What settings could I change in either apache, mysql, or even the OS to increase the performance of my site?

I'm not concerned about running out of resources if I get too many visitors.

If you need more specific data leave a comment and I'll edit the question.

Database speed:

| Data Base Name     | Data Base Size in MB | Free Space in MB |
| information_schema |           0.00390625 |       0.00000000 | 
| joomla             |           0.33125496 |       0.07981014 | 
| moodle             |           7.73092937 |       0.01922131 | 
| mysql              |           0.52505302 |       0.00000000 | 
| phpmyadmin         |           0.01499939 |       0.00106049 | 
5 rows in set (0.07 sec)

Apache loaded modules:

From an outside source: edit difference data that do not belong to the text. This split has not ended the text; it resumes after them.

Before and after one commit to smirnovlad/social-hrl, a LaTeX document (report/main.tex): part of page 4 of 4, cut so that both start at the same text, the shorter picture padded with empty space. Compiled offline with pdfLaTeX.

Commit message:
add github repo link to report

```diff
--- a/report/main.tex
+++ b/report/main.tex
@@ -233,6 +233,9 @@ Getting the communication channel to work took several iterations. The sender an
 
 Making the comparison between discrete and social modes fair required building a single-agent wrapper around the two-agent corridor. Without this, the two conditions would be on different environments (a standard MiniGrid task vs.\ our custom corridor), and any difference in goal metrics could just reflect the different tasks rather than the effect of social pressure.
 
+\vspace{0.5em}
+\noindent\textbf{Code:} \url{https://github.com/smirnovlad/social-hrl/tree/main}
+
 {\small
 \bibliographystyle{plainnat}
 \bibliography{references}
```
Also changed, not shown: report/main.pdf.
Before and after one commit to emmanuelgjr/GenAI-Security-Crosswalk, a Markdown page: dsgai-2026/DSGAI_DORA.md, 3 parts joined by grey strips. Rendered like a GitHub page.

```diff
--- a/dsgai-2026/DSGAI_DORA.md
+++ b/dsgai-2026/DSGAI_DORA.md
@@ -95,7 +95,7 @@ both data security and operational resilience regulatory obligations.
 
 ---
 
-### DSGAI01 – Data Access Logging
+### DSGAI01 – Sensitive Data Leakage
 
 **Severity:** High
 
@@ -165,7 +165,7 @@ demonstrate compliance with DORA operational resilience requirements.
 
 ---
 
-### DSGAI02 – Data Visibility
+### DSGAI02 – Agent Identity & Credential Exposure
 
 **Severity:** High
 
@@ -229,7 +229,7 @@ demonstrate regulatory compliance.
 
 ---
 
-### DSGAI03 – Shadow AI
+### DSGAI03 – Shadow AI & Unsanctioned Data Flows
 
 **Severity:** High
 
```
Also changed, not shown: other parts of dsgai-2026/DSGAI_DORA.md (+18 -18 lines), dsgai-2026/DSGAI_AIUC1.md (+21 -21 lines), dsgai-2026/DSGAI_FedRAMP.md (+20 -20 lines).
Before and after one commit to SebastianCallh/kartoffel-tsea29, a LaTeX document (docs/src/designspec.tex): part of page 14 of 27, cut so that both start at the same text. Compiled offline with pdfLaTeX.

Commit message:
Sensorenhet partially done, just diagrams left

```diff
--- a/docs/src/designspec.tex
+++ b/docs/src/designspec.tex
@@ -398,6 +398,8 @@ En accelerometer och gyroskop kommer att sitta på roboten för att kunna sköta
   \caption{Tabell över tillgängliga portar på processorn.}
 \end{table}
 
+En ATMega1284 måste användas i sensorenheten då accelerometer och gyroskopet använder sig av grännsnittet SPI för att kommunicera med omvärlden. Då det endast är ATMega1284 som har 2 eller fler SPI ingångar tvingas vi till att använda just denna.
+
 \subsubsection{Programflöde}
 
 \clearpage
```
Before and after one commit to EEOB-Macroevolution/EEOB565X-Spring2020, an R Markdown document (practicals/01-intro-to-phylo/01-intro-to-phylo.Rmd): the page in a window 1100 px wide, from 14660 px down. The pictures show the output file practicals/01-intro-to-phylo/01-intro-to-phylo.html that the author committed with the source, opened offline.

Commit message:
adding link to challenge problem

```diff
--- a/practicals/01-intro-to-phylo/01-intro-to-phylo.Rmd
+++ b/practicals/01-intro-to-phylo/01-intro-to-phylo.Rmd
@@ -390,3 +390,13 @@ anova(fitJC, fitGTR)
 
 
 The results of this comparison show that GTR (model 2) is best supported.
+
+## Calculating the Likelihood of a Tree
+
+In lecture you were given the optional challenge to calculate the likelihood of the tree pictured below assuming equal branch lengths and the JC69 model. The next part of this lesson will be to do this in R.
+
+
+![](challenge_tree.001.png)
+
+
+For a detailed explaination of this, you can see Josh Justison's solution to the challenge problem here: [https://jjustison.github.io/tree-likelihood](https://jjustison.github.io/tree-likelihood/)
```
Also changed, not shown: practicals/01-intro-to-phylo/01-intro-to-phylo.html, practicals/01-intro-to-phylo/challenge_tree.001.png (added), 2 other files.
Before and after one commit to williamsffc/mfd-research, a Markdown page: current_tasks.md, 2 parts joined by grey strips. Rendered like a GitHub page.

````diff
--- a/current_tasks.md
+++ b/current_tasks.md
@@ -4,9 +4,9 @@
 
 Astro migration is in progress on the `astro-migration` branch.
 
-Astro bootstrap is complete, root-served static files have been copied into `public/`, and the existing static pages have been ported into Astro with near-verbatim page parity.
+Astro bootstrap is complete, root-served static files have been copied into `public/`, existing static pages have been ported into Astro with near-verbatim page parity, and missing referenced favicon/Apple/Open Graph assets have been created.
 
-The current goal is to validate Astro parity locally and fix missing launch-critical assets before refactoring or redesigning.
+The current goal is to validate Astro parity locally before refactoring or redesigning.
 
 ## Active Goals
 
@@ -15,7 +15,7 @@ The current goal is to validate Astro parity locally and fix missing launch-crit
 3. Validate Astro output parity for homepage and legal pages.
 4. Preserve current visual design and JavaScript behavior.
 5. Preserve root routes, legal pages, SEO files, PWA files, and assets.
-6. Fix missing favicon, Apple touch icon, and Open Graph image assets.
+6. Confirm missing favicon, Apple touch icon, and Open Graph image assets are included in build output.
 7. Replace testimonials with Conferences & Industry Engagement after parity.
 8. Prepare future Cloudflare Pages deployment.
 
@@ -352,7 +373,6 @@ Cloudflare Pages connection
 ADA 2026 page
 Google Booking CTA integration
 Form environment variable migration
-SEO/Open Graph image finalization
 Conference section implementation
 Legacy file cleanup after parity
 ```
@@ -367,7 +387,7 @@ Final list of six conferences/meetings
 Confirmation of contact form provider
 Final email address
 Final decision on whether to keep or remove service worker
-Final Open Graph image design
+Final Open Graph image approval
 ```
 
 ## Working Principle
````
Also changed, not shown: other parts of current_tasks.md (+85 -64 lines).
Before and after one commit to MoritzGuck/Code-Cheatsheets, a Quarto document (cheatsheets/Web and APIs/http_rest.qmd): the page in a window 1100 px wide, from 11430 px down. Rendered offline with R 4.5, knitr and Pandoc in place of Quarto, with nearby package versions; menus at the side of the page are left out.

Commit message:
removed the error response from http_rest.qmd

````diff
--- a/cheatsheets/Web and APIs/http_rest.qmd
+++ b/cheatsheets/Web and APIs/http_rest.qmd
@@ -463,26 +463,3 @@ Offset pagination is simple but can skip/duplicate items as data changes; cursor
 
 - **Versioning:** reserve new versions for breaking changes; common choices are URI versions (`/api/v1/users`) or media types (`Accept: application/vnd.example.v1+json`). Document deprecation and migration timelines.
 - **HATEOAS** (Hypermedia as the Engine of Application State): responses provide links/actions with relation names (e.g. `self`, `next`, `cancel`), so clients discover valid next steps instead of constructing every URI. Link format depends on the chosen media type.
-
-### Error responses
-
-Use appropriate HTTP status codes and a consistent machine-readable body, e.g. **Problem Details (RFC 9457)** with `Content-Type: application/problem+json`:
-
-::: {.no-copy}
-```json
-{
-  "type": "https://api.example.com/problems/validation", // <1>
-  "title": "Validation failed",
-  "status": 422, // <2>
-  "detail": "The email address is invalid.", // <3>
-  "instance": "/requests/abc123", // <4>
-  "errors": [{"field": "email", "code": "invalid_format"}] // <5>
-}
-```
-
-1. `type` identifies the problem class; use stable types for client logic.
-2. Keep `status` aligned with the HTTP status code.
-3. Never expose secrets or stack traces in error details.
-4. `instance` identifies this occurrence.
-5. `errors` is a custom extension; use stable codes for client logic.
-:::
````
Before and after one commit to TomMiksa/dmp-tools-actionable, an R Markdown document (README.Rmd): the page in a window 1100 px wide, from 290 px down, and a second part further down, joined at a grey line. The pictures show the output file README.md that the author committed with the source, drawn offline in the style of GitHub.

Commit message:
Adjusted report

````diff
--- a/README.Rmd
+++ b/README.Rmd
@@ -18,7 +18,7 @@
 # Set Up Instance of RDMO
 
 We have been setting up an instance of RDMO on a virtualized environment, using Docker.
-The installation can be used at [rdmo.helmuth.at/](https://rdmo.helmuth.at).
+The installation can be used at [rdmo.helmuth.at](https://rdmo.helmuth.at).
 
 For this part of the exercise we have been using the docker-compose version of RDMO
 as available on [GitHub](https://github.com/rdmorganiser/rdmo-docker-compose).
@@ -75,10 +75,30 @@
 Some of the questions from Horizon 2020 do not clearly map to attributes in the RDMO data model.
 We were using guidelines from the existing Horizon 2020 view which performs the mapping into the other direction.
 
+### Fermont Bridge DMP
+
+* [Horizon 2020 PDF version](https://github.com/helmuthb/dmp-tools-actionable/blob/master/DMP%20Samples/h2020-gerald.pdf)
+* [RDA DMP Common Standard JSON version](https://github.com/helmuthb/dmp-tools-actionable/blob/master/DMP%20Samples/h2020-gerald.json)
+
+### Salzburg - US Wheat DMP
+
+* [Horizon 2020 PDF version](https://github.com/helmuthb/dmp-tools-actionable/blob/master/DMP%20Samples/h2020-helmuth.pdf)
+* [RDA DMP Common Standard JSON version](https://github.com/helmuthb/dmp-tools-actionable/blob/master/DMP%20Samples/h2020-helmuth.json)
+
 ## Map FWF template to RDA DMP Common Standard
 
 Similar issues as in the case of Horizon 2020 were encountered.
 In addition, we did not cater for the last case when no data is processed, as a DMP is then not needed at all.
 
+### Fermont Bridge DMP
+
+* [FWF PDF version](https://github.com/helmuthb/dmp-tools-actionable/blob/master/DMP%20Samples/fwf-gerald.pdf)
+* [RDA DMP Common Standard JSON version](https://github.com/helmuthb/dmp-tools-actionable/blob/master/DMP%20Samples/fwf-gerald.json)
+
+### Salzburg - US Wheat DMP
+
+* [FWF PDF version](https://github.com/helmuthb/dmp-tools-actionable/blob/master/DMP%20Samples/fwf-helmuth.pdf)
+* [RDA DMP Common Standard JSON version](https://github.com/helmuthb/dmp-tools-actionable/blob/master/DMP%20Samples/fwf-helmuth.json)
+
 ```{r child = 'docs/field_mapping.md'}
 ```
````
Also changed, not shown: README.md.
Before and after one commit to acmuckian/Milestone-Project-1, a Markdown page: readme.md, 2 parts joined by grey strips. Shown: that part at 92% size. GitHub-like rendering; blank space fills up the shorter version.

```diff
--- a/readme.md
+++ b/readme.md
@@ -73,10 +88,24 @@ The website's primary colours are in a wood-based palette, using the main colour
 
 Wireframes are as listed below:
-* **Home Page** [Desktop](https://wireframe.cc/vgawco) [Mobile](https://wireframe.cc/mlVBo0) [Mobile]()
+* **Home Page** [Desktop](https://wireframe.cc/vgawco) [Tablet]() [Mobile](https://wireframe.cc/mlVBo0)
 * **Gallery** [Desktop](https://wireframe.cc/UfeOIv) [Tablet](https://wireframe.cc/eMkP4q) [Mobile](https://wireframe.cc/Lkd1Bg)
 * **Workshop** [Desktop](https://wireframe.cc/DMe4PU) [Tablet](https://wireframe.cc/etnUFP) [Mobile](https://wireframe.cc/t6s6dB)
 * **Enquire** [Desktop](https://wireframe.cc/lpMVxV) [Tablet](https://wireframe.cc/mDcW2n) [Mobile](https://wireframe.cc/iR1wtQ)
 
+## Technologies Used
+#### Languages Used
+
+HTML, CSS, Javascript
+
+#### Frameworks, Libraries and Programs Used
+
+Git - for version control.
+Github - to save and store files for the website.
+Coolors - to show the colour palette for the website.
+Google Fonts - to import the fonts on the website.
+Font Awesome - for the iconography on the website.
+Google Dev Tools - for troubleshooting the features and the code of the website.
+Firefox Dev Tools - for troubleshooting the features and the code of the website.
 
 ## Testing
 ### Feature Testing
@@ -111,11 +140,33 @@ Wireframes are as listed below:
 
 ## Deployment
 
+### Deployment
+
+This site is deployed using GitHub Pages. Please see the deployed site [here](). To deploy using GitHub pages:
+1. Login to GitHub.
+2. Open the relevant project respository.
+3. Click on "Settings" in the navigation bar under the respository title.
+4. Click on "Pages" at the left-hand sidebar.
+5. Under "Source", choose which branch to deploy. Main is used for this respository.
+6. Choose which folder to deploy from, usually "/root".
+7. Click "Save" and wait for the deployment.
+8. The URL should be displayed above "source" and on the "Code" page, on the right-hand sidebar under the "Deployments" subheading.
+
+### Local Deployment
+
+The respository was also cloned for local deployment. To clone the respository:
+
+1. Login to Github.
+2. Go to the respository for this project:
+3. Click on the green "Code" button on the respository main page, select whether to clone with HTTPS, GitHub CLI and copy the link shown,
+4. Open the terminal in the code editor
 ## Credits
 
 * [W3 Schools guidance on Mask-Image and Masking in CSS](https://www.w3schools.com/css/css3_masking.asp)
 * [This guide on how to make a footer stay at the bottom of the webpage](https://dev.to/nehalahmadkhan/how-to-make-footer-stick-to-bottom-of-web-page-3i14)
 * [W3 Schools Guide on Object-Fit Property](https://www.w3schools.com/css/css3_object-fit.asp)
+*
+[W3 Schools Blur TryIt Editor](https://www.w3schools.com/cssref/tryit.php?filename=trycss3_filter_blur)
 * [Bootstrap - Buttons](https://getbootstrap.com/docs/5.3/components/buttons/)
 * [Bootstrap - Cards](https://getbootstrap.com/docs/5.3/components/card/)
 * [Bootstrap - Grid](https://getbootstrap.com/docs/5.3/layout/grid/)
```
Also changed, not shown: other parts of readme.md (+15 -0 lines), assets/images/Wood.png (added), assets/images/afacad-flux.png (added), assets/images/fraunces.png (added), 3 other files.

core prefork http_core mod_so mod_auth_basic mod_auth_digest mod_authn_file mod_authn_alias mod_authn_anon mod_authn_default mod_authz_host mod_authz_user mod_authz_owner mod_authz_default mod_include mod_log_config mod_env mod_ext_filter mod_mime_magic mod_expires mod_deflate mod_headers mod_setenvif mod_mime mod_status mod_autoindex mod_info mod_negotiation mod_dir mod_alias mod_rewrite mod_cache mod_suexec mod_disk_cache mod_file_cache mod_cgi mod_version mod_php5 mod_ssl 

$ cat /etc/my.cnf

#don't use old password format

# Disabling symbolic-links is recommended to prevent assorted security risks;
# to do so, uncomment this line:

#Alwaysuse the better InnoDB


I'm looking for specific settings to change that will increase the speed of the server.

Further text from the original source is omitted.